Or, that is at least the excuse trotted out by our current Finance minister Jan-Kees de Jager (yes, one of THEM) in defence of decisions to give away all of our sovereignty in order to 'save the euro'. Supposedly it is in our own interest that the euro lives.
But is it true? Dutch daily De Pers does a nice bit of myth-busting. Conclusion: Busted!
The statement is untrue. Holland has not benefited 'enormously' from the euro. The shared currency did not lead to a greater exports to eurozone countries and a subsequent 'enormous' trade surplus. Holland has a surplus because it is competitive and thrifty.While it is true the trade balance surplus has increased under the euro, that growth of surplus started already way back in the 1980's, according to the Central Bureau of Statistics (CBS).
The net effect of the euro on European trade has estimates ranging between zero en 10%, with the ECB itself estimating the effect to be in the lower end of the scale. Near zero, therefore.

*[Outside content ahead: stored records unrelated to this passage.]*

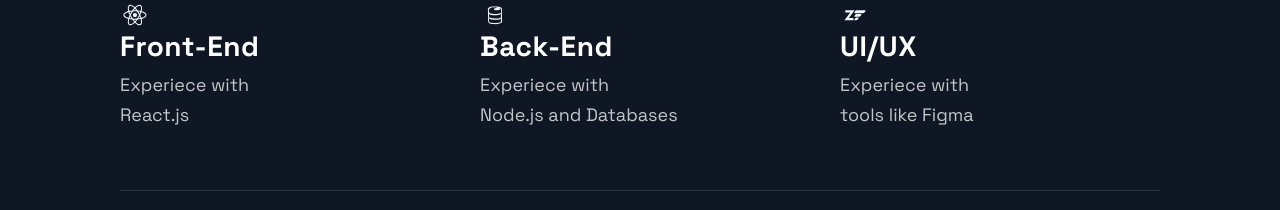
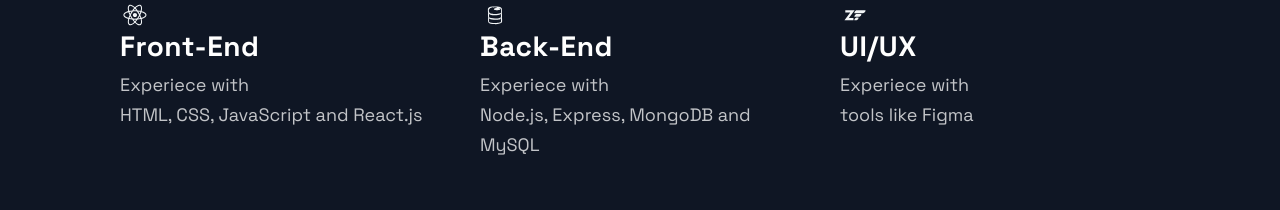
Before and after one commit to prathibha97/portfolio, a Next.js app: page / in a window 1280 px wide. Shown: the part 3190-3400 px from the top of the page. Built offline with nearby package versions, Linux system fonts and the light colour scheme.

Commit message:
Update technologies

```diff
--- a/src/components/Technologies/Technologies.jsx
+++ b/src/components/Technologies/Technologies.jsx
@@ -19,7 +19,7 @@
           <ListTitle>Front-End</ListTitle>
           <ListParagraph>
             Experiece with <br />
-            React.js
+            HTML, CSS, JavaScript and React.js
           </ListParagraph>
         </ListContainer>
       </ListItem>
@@ -29,7 +29,7 @@
           <ListTitle>Back-End</ListTitle>
           <ListParagraph>
             Experiece with <br />
-            Node.js and Databases
+            Node.js, Express, MongoDB and MySQL
           </ListParagraph>
         </ListContainer>
       </ListItem>
```
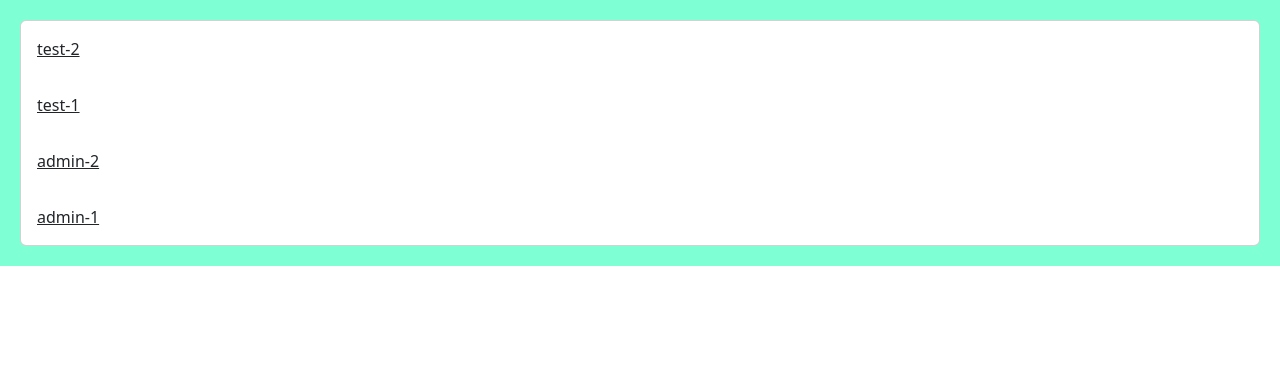
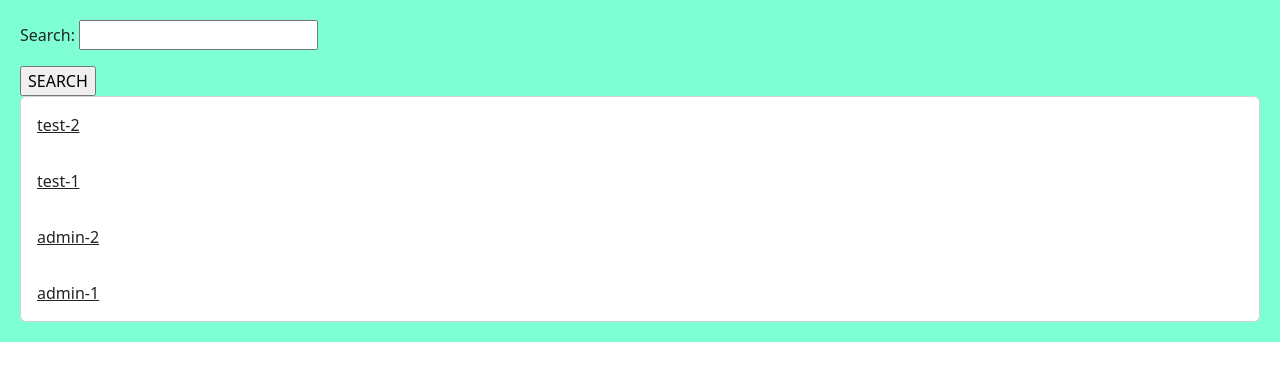
Before and after one commit to AmirhoseinRafizadeh/SocialMedia, a Django app: page / in a window 1280 px wide. Shown: the part 56-437 px from the top of the page. Run offline with Django 5.2, Linux system fonts and the light colour scheme; data comes from the database, SQL or seed files in the repository.

Commit message:
ep42 completed

```diff
--- a/socialMedia/home/forms.py
+++ b/socialMedia/home/forms.py
@@ -26,3 +26,6 @@ class CommentReplyForm(forms.ModelForm):
         widgets = {
             'body': forms.Textarea(attrs={'class': 'form-control'}),
         }
+
+class PostSearchForm(forms.Form):
+    search = forms.CharField()
--- a/socialMedia/home/templates/home/index.html
+++ b/socialMedia/home/templates/home/index.html
@@ -1,5 +1,12 @@
 {%extends 'base.html'%}
 {%block content%}
+
+
+
+<form action="" method="get">
+    {{ form.as_p }}
+    <input type="submit" value="SEARCH">
+</form>
 
 <div class="card">
     {% for post in posts %}
--- a/socialMedia/home/views.py
+++ b/socialMedia/home/views.py
@@ -3,16 +3,19 @@ from django.views import View
 from .models import Posts, comments, Vote
 from django.contrib.auth.mixins import LoginRequiredMixin
 from django.contrib import messages
-from .forms import PostCreateUpdateForm, CommentCreateForm, CommentReplyForm
+from .forms import PostCreateUpdateForm, CommentCreateForm, CommentReplyForm, PostSearchForm
 from django.utils.text import slugify
 from django.contrib.auth.decorators import login_required
 from django.utils.decorators import method_decorator
 
 
 class HomeView(View):
+    form_class = PostSearchForm
     def get(self, request):
         posts = Posts.objects.all()
-        return render(request, 'home/index.html', {'posts': posts})
+        if request.GET.get('search'):
+            posts = posts.filter(body__contains=request.GET['search'])
+        return render(request, 'home/index.html', {'posts': posts, 'form': self.form_class})
     def post(self, request):
         posts = Posts.objects.all()
         return render(request, 'home/index.html', {'posts': posts})
```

Increased trade does not necessarily lead to a trade surplus. According to Central Planning Bureau economist Arjen Lejour there's an equal chance the increased trade would have cause increased imports, lowering the surplus.
That the surplus increased has two causes: Firstly, Holland is competitive because of moderate wages coupled with a high productivity. Secondly, the Dutch save more then they spend.
Besides, since 2002 Dutch exports to other eurozone countries has decreased from 61% to 58% of total exports, indicating that the Netherlands has benefited mostly from growth in world trade.
So, no measurable benefits. But the current crisis is one that was spawned by the very currency were/are promised to benefit from. What is the euro good for, anyway? Can we leave now?